Parents should always strive to make sure their child is safe from physical harm. This means removing any hazards from the home and keeping children out of harm’s way. A lesser known safety factor is providing emotional safety to children. Teaching children how to regulate their emotional response to situations and monitoring their emotions helps them to be fully functional. Emotional maltreatment can do just as much damage as physical maltreatment.
As a child grows, stability gives them foundation to move up and take steps forward. Stability is important in terms of routines, physical home environment, and caregivers. A foundation of stability also helps children respond well to change in their life out of the parent’s control.

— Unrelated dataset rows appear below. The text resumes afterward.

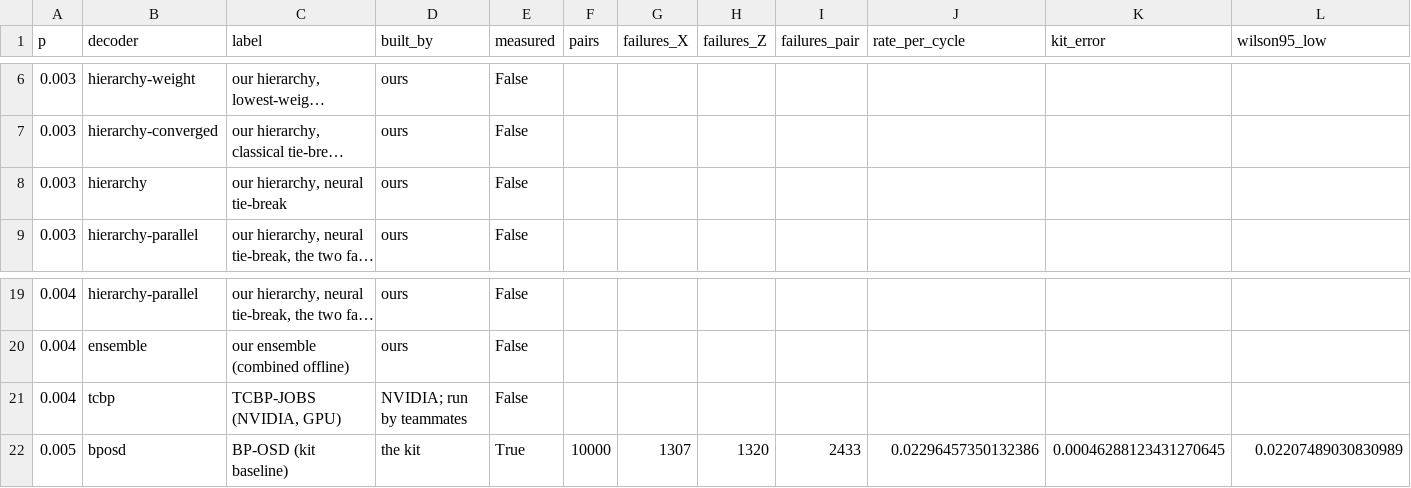
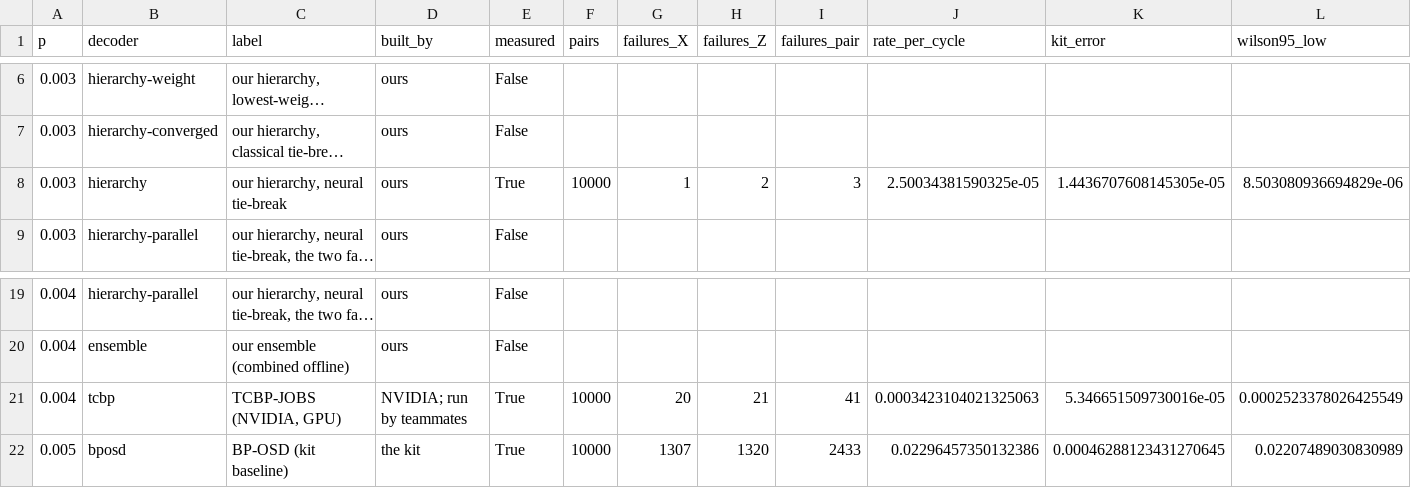
Before and after one commit to Trade42/HackMidwest, a CSV file: challenge-1-ml-decoder-kit/report/tables/test_all.csv, drawn as a sheet; only a part is shown, gaps mark what is left out; long unchanged cells end in …; removed rows and columns are numbered as before the commit, all else as after; rows hold the shown columns only; the diff names each change by its address in the sheet, - before the commit and + after, or states it on an @@ line.

```diff
--- a/challenge-1-ml-decoder-kit/report/tables/test_all.csv
+++ b/challenge-1-ml-decoder-kit/report/tables/test_all.csv
-row 8: 0.003 | hierarchy | our hierarchy, neural tie-break | ours | False
+row 8: 0.003 | hierarchy | our hierarchy, neural tie-break | ours | True | 10000 | 1 | 2 | 3 | 2.50034381590325e-05 | 1.4436707608145305e-05 | 8.503080936694829e-06
-row 21: 0.004 | tcbp | TCBP-JOBS (NVIDIA, GPU) | NVIDIA; run by teammates | False
+row 21: 0.004 | tcbp | TCBP-JOBS (NVIDIA, GPU) | NVIDIA; run by teammates | True | 10000 | 20 | 21 | 41 | 0.0003423104021325063 | 5.346651509730016e-05 | 0.0002523378026425549
```
Also changed, not shown: challenge-1-ml-decoder-kit/report/tables/test_comparisons.csv, challenge-1-ml-decoder-kit/report/tables/test_p0.003.csv, 31 other files.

The most broad component in SSNRs is nurturance, covering physical, developmental, and emotional needs. Starting early in nurturing children in every way possible strengthens their self-worth in a lot of ways. This includes capacity to learn, social skills, and development of healthy relationships.
An important part of helping children who have experience maltreatment or abuse is understanding what needs to change. With a new focus on prevention, our newest textbooks offer anyone in the multidisciplinary information like this to stop abuse at the source.
View our newest book, Child Abuse Quick Reference 3E.